|The Caymans, once a mecca to pirates the likes of Blackbeard and Sir Henry Morgan, now attract two somewhat different breeds of adventurer: those who invest big and those who dive deep. Serving the former, more than 500 banks are registered in this tax-free haven, indisputably the world capital of offshore finance. Accommodating the latter, steep underwater cliffs drop away from these shores to depths of up to 20,000 feet in stunningly lucid waters teeming with vibrant marine life. |
Grand Cayman is the largest and busiest of the three islands, served by frequent flights from Florida and nearby Jamaica. George Town, its capital, is the hub for dealmakers, and Seven Mile Beach, a ribbon of sunstruck perfection, plays front yard to a string of upscale hotels and condos.
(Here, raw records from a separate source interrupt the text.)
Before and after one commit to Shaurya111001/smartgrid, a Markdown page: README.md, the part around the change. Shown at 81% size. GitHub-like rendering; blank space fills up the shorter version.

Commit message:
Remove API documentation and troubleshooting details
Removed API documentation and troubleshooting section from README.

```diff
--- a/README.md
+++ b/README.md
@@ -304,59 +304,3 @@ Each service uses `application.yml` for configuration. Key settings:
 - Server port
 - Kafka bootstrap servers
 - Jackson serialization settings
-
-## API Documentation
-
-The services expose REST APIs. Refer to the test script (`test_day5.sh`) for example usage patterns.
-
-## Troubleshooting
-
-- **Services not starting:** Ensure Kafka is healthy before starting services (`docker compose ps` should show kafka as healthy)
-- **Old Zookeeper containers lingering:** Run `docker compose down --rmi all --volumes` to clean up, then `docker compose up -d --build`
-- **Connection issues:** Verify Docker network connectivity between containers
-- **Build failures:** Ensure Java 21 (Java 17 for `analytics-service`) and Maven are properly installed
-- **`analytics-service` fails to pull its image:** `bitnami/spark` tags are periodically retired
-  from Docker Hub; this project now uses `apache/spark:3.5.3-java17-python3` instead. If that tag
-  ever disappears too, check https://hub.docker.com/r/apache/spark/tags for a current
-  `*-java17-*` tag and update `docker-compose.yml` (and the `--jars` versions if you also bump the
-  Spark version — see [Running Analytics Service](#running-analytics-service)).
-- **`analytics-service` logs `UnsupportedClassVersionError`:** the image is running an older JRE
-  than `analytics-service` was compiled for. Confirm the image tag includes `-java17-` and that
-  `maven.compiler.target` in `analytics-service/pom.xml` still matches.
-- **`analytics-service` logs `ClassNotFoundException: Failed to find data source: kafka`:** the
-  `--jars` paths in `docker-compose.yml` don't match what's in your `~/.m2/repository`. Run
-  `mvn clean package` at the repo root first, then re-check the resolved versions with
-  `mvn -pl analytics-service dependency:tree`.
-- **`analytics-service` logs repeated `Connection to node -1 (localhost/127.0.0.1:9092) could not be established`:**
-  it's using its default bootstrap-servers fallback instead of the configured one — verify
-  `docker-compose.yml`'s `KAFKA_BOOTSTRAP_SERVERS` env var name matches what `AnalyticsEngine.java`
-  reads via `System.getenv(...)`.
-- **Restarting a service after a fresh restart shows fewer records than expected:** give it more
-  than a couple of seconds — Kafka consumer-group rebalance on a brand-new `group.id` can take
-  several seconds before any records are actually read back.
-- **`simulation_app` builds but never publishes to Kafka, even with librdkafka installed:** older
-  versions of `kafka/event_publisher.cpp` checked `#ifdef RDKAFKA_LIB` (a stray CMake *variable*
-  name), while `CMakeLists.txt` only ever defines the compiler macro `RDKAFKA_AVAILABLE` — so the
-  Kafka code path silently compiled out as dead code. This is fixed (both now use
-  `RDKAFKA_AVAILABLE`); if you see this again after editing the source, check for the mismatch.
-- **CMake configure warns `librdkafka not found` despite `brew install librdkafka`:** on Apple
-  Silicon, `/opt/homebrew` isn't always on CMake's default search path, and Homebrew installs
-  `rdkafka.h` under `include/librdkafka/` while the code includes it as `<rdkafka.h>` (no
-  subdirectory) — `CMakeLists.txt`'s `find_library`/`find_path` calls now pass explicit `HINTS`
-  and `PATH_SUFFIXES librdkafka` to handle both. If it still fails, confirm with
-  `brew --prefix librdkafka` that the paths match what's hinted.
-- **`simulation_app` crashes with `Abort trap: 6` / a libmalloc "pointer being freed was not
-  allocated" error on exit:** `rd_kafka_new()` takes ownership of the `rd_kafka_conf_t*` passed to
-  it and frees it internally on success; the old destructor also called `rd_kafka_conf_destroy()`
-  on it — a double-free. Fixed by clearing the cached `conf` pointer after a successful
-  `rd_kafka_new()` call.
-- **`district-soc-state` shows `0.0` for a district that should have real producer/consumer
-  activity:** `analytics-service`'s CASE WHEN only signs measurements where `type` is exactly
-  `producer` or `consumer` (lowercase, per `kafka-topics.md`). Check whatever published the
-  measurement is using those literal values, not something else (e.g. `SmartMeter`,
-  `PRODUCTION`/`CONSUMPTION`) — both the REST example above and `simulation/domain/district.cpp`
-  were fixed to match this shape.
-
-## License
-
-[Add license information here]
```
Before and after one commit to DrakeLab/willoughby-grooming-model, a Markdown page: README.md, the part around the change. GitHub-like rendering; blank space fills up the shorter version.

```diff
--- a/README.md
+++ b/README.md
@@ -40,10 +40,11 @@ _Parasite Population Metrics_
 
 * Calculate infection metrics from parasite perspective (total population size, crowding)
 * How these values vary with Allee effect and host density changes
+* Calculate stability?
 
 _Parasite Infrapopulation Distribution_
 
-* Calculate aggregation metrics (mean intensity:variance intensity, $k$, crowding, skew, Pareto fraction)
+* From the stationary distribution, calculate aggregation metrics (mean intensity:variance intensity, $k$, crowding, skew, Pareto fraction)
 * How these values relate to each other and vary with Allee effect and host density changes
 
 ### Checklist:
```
These islands may fly the Union Jack and drive on the left, but their cultural allegiance is to the U.S.; resort amenities evoke Dallas and Miami, and pizza parlors abound. Like its junior siblings to the north, Cayman Brac and Little Cayman, Grand Cayman is flat and dry, offering few diversions for wildlife enthusiasts or botany buffs, but its beaches are gorgeous (many sublimely secluded), and its waters rich in visual entertainment. At Stingray City, snorkelers swim among tame rays with five-foot wingspans. From George Town, one can dive amid offshore shipwrecks or tour the reefs by submarine. Sport fishing is also excellent; in a month-long tournament held every June, fishermen reel in outsize catches of marlin, bonefish, tarpon, and tuna. Tennis is widely available, and Grand Cayman has one nine-hole golf course, but aquasports are the hands-down leading attraction. For all the marine fun with less of the bustle, your clients might enjoy one of the two smaller, sparsely populated islands, both commanding equally fine beaches and dive sites.
The Caymanian standard of living is high, and nothing here comes cheap, but visitors are welcomed warmly by the genial inhabitants.